REQUIREMENT.
Show each line of the records in which the word "calculator" occurs.

Version comparison data.
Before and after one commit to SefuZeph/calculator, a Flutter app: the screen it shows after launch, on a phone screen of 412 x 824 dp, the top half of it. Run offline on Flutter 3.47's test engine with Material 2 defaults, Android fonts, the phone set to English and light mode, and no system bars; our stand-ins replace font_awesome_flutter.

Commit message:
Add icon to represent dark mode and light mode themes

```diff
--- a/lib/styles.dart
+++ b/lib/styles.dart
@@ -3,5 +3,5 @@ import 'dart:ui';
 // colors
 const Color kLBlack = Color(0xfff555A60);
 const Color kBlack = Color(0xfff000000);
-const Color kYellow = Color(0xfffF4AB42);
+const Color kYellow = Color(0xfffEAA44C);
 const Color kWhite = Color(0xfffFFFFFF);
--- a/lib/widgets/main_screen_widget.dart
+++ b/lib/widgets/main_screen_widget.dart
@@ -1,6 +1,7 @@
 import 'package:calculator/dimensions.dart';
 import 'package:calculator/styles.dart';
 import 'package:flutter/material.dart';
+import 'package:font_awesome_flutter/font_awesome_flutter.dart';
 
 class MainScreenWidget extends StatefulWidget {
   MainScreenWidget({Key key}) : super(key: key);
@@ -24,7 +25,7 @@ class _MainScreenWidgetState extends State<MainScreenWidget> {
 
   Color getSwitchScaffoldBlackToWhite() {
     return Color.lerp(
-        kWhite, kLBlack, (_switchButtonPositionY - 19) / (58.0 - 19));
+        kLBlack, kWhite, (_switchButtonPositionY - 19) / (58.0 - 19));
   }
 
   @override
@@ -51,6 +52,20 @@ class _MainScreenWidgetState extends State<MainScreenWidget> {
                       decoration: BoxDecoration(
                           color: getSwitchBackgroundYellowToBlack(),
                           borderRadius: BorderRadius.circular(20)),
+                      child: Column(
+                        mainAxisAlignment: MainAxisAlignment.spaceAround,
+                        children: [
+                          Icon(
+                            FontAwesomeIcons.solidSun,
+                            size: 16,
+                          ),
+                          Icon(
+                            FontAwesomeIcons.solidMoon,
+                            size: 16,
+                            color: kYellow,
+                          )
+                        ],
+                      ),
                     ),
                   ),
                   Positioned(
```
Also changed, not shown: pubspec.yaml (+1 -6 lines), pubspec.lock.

YOUR SOLUTION.
Before and after one commit to SefuZeph/calculator, a Flutter app: the screen it shows after launch, on a phone screen of 412 x 824 dp, the top half of it. Run offline on Flutter 3.47's test engine with Material 2 defaults, Android fonts, the phone set to English and light mode, and no system bars; our stand-ins replace font_awesome_flutter.
 import 'package:calculator/dimensions.dart';
 import 'package:calculator/styles.dart';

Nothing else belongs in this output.